*** Opening Records for this task ***
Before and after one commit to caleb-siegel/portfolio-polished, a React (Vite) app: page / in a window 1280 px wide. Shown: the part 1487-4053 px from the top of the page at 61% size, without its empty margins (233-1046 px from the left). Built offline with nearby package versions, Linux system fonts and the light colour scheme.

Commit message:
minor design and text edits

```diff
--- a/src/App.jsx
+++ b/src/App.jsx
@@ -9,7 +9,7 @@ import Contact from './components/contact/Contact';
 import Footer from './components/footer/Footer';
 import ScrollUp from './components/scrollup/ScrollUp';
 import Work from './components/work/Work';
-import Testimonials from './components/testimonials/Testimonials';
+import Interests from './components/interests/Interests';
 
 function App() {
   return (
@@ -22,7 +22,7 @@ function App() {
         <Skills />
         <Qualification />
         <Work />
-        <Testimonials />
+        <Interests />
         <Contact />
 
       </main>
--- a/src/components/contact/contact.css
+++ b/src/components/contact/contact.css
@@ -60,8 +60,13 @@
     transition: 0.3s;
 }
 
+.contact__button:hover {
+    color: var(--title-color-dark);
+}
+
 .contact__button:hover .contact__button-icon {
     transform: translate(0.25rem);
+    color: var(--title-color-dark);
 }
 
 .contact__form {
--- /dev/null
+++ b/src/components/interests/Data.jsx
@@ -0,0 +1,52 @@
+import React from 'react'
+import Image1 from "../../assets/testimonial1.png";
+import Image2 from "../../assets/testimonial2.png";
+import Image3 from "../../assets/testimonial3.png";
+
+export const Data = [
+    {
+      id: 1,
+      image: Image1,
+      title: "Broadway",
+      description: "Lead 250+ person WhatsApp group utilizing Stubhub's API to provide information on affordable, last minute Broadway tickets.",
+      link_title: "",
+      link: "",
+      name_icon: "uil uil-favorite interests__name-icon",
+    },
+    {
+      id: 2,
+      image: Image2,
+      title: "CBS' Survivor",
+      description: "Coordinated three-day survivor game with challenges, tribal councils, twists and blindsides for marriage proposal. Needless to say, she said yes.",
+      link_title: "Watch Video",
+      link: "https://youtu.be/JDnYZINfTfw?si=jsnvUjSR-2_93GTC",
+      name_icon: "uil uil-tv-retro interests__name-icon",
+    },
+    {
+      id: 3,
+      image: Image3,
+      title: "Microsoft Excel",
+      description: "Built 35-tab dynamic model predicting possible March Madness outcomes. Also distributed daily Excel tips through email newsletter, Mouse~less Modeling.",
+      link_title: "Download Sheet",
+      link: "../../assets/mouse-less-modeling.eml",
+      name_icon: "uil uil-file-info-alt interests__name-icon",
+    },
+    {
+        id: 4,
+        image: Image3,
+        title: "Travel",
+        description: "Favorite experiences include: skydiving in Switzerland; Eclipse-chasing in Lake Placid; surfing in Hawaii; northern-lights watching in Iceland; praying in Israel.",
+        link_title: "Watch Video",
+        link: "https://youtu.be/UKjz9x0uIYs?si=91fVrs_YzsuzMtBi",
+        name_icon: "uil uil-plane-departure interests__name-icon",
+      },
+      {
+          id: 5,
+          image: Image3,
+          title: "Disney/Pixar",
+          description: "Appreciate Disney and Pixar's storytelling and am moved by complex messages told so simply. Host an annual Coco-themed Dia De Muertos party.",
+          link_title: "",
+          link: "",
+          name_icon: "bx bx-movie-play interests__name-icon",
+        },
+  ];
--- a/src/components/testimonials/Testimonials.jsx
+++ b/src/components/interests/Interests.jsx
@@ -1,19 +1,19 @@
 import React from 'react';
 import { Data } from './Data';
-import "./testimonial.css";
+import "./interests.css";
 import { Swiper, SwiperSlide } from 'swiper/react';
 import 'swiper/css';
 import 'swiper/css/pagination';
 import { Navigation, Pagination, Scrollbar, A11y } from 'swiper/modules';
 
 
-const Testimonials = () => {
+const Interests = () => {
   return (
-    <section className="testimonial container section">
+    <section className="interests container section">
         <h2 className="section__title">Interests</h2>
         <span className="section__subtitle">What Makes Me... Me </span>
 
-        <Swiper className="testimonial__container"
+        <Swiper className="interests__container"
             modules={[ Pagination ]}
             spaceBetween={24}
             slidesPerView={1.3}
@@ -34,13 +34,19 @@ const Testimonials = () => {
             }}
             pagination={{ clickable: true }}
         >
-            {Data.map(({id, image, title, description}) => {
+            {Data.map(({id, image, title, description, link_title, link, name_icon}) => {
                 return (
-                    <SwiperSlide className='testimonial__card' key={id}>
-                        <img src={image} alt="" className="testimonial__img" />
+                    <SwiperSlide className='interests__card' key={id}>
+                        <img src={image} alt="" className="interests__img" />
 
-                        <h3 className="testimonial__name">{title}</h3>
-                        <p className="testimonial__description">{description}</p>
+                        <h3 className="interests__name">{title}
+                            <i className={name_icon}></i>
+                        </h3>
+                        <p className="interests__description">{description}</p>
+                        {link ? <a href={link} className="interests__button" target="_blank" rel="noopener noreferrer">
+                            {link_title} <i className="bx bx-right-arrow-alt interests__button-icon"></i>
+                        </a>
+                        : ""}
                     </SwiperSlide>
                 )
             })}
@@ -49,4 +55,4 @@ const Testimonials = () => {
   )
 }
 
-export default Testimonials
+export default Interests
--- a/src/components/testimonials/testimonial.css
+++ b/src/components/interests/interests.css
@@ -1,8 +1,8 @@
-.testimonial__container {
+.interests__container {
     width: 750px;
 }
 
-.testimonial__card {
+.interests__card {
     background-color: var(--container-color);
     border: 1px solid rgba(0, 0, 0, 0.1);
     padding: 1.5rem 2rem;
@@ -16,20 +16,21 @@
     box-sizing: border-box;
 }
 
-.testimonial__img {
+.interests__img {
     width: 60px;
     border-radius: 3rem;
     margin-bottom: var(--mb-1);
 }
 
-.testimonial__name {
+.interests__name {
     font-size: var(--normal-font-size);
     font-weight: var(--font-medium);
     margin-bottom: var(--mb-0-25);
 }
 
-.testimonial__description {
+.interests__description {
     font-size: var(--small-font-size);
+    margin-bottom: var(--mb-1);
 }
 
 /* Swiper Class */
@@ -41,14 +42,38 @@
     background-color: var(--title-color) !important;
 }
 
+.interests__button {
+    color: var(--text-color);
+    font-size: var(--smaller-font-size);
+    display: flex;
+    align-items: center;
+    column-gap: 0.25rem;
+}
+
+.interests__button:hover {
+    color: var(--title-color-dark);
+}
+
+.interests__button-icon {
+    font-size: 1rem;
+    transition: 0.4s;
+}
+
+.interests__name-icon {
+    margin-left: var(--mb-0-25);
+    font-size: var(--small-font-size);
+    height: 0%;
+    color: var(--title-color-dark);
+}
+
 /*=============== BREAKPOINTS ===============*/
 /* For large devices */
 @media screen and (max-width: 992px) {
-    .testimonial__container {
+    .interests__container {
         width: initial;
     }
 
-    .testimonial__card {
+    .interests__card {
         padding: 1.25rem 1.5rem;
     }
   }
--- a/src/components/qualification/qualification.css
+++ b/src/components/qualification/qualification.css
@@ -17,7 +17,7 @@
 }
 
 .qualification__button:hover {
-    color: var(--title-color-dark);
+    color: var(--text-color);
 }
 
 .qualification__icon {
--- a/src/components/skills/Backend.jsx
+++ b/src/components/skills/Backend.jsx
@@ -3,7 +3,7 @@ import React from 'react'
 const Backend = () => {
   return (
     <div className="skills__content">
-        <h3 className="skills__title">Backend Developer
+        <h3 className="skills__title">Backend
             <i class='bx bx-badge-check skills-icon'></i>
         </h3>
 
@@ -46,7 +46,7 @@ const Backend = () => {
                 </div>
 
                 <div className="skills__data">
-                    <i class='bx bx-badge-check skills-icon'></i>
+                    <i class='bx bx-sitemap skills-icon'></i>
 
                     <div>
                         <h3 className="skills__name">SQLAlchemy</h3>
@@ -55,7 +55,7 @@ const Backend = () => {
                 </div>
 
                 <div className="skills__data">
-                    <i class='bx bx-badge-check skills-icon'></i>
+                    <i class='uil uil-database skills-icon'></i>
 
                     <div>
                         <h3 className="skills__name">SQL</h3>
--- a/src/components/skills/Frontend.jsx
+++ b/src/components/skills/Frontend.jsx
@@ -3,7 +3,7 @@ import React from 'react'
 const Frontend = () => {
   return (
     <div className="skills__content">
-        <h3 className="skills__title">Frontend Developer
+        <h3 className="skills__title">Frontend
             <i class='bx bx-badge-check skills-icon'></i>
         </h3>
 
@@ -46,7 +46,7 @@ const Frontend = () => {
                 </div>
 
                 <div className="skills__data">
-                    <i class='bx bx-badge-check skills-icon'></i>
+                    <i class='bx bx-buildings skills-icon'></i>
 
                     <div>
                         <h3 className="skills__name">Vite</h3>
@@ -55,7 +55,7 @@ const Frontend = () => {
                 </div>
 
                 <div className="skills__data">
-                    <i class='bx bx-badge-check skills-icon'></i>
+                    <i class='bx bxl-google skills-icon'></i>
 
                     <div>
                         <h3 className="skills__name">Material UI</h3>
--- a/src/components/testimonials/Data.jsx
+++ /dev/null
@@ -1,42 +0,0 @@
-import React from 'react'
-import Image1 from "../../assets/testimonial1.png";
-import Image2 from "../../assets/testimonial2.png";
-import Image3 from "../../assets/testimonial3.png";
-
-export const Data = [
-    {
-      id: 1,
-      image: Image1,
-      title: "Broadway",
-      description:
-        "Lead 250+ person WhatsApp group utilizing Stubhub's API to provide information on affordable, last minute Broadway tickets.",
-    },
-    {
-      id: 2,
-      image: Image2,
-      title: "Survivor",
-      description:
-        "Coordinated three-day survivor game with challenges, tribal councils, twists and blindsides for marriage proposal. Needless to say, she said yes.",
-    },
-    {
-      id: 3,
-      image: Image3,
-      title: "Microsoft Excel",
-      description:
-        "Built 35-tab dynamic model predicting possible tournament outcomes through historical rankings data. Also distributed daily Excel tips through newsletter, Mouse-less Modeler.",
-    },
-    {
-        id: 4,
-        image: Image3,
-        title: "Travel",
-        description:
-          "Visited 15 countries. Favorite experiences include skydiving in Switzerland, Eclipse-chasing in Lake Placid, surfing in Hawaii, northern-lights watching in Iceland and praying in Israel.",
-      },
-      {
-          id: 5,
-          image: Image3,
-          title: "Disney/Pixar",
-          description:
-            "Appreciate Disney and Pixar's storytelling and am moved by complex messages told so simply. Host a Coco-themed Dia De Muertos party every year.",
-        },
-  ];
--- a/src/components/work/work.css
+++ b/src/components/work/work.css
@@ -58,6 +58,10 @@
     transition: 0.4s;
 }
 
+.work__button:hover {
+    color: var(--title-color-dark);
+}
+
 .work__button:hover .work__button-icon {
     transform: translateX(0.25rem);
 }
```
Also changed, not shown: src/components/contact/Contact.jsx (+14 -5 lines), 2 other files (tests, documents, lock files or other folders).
*** Closing Records for this task ***
The string "Excel" may appear in the lines of the records above. State how many lines contain it, with no other words.

Task solution |
4